Fours also try to catch our attention in some way, just like giraffes do with their height and majesty. Fours may do so by their regal bearing or unique presence or simply by calling out when they have not received the attention or acknowledgment they might want.
Finally, like giraffes, many Fours have highly attuned and refined perceptual capabilities. I’ve heard many Fours describe how they see events in full color: in dreams, in scenario building, and in creative endeavors. Many, many animals do not see in color, just like many of us (non-Fours) may not perceive the world in its full array of color, but rather in just a few colors without much nuance.
While giraffes are usually found in groups, the composition of these groups is more fluid than in other social ungulates. They are a largely transient species with few strong social bonds and aggregations usually disband every few hours, although calving groups can last weeks to months.
Although generally quiet and non-vocal, giraffes have been heard to communicate with various sounds. Courting males will emit loud coughs. Females will call their young by whistling or bellowing. Calves will bleat, moo, or make mewing sounds. In addition, giraffes will grunt, snort, hiss, or make strange flute-like sounds.
Recent research has provided evidence that the giraffes produce infrasound, a sound that is lower in frequency than 20 Hz or cycles per second, which is far below the “normal” limit of human hearing. The study of such sound waves is sometimes referred to as infrasonics, covering sounds beneath 20 Hz down to 0.001 Hz. This frequency range is utilized for monitoring earthquakes, charting rock and petroleum formations below the earth, and more.

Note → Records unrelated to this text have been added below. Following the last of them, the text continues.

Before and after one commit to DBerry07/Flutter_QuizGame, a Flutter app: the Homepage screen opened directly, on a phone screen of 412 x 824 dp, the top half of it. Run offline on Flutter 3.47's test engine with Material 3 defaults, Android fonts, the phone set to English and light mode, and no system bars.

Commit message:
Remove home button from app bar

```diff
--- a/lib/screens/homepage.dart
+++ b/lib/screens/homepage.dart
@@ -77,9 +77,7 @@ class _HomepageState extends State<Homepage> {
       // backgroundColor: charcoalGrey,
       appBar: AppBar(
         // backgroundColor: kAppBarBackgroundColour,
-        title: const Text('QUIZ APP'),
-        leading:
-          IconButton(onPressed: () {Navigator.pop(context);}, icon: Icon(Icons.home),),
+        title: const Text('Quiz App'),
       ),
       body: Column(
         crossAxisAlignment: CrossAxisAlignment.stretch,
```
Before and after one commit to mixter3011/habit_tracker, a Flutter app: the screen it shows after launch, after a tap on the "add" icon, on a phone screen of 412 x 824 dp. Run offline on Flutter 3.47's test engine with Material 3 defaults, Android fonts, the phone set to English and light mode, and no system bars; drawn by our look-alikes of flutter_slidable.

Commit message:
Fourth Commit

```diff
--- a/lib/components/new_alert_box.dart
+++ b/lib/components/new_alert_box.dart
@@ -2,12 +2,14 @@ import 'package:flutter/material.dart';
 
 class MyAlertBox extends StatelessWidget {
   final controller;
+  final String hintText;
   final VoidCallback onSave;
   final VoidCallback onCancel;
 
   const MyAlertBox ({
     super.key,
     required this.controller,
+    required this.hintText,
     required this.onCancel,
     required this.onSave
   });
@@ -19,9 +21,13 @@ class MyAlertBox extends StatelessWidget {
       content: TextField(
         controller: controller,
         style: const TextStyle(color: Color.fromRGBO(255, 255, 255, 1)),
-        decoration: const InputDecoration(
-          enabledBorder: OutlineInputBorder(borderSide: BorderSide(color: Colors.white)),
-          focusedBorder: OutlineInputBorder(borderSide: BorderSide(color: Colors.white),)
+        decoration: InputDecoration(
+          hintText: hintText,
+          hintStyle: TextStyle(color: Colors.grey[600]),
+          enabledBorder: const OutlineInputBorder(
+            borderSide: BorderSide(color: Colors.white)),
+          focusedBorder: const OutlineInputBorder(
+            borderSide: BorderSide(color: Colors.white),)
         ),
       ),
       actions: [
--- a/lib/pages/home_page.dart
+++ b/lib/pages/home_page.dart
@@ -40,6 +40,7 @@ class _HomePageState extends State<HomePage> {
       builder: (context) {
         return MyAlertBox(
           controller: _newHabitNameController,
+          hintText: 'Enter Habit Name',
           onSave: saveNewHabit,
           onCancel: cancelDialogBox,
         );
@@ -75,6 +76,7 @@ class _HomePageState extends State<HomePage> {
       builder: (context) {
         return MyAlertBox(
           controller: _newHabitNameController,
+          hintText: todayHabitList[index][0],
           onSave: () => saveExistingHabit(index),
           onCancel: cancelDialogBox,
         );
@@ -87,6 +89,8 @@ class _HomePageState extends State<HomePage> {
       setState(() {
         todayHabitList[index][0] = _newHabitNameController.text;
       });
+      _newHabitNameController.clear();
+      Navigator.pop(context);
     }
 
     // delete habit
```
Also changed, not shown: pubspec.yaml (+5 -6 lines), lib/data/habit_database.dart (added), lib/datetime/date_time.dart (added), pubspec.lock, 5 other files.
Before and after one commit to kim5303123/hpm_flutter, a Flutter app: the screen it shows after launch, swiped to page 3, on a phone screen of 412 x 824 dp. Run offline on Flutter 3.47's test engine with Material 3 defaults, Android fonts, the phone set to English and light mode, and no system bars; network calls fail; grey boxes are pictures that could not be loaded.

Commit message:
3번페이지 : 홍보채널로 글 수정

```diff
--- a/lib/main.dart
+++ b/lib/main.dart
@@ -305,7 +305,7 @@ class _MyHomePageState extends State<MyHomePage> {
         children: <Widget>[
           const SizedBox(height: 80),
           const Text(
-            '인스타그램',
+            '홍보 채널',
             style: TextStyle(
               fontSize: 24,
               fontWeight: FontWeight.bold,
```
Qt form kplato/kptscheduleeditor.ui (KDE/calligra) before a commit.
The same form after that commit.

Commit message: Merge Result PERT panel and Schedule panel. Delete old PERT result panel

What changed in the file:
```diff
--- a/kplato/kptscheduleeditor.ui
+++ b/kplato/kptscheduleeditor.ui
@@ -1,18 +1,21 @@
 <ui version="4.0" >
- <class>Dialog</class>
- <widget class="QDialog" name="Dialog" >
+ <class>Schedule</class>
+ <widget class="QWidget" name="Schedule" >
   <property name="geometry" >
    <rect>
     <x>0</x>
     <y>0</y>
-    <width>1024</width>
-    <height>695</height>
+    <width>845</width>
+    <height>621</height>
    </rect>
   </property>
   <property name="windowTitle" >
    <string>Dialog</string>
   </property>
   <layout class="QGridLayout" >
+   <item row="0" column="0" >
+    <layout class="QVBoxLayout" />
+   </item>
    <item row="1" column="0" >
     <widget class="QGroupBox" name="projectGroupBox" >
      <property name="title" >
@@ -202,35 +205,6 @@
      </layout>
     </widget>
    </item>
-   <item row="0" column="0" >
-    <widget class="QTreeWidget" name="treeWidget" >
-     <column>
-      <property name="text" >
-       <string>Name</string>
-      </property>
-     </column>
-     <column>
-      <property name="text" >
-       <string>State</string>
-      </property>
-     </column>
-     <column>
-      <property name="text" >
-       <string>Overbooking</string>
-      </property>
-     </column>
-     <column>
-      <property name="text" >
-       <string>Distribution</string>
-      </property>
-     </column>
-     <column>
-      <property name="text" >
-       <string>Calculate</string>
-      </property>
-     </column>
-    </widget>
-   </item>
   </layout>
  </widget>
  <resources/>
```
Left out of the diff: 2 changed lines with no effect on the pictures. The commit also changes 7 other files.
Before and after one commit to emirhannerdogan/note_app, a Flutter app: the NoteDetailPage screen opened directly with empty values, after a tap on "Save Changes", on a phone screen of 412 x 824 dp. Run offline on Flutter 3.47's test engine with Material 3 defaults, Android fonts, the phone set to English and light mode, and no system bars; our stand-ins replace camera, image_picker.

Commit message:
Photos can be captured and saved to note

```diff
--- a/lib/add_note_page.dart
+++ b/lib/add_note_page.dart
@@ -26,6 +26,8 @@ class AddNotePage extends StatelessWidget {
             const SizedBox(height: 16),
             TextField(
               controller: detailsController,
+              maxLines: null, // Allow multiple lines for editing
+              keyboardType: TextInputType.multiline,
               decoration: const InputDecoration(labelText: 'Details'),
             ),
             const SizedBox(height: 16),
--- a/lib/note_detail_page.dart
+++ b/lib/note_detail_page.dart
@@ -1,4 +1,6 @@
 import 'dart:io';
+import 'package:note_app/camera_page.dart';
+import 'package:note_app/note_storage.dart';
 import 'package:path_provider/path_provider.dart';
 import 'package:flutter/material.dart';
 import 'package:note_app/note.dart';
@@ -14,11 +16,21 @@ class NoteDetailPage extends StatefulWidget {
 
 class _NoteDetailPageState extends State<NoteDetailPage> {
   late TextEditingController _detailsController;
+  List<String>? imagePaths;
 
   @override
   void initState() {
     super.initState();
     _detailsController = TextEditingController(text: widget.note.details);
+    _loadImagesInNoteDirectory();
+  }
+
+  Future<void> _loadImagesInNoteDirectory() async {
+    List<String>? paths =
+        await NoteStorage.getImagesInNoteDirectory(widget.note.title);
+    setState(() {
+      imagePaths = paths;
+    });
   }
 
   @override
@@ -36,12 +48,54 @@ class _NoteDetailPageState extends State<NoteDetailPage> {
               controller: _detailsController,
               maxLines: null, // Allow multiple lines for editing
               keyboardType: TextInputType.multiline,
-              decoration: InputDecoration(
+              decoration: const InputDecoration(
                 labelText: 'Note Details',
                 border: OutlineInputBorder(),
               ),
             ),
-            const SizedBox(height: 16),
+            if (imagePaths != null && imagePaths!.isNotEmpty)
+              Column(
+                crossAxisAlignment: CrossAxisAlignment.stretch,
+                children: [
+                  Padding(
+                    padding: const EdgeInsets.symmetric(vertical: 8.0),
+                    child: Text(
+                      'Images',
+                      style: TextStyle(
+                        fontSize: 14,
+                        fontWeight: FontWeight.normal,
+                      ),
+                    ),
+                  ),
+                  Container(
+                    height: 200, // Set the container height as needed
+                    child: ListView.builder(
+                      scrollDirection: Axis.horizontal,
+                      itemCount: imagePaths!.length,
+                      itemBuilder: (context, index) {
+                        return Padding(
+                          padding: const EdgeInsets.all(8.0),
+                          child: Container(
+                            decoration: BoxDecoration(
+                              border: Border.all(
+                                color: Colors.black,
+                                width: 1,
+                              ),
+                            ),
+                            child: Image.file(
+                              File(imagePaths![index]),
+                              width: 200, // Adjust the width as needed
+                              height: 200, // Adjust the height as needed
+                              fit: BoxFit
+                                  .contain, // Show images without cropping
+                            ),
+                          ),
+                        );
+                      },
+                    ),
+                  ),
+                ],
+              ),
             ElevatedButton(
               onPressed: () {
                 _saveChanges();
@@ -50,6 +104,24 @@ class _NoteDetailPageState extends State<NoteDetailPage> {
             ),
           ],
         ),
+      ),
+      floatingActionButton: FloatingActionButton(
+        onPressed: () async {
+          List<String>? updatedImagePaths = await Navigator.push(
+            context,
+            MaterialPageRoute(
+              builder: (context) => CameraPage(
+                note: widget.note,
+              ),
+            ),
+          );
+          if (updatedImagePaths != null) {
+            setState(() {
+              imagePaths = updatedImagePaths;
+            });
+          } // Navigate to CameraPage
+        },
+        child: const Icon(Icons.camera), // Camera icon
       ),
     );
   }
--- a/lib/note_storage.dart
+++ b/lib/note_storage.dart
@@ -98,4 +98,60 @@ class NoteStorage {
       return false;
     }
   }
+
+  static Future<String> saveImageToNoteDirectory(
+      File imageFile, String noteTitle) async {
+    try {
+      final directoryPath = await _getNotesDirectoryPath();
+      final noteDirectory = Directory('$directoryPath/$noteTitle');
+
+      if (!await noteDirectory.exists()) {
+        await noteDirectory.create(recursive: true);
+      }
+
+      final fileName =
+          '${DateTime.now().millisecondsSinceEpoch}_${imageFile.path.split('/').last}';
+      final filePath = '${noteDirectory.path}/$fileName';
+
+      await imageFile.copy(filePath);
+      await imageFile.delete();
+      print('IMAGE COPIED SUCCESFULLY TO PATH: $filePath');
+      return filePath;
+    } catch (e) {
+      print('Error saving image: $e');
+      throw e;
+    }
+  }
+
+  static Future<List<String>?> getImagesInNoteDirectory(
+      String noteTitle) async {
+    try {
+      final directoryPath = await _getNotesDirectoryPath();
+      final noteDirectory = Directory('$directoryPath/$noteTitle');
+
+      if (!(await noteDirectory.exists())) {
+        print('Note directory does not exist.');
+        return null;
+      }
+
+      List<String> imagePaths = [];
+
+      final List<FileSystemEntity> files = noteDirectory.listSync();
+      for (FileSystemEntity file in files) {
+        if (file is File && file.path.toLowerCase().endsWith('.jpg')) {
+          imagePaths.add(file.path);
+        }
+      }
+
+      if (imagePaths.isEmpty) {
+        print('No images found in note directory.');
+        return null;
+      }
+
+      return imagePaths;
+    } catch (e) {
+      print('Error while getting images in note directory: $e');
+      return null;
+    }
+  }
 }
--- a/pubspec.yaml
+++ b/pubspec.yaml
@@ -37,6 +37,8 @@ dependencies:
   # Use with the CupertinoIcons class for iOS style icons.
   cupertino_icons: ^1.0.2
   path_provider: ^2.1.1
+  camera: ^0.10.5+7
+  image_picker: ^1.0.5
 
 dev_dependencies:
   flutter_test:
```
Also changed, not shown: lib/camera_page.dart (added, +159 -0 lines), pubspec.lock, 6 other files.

Giraffes are difficult and dangerous prey. They defend themselves with powerful kicks which, when well-placed, can kill a predator.
Enneagram Commentary: Like giraffes, Fours are essentially loners, although they do associate with groups, but at a distance, and their connections are often shorter than longer. Ironically, though Fours thirst for deep and lasting connectivity, fours are often the ones to break the connection. Why? Here are some starters: boredom, fear of abandonment (so they take the first strike), and a desire to not give up their autonomy.
Almost anyone who knows a Four will tell you they are easy to read, in a sense. We may not know exactly what they are feeling or thinking, but their facial expressions, growls and grunts, and even their retracted silence with intense non-audible sounds tells us something is going on.
Arab prophets and poets considered the giraffe the “queen of beasts” for what they saw as its delicate features and fragile form. Eastern sultans prized them as special pets.
Enneagram Commentary: Giraffes may not know they are special, but they are treated as such. Similarly, Fours are, in many ways, delicate and sometimes fragile, a result of their super-sensitivity and tendency to introject negative information about themselves.
Question: What is a giraffe’s favorite joke?
Answer: A tall story.
Enneagram Commentary: Fours do tell “tall” stories, ones that are self-referencing and dramatic.
[…] I recently read an article that compared Type Four to a giraffe, because they are awkward and beautiful at the same […]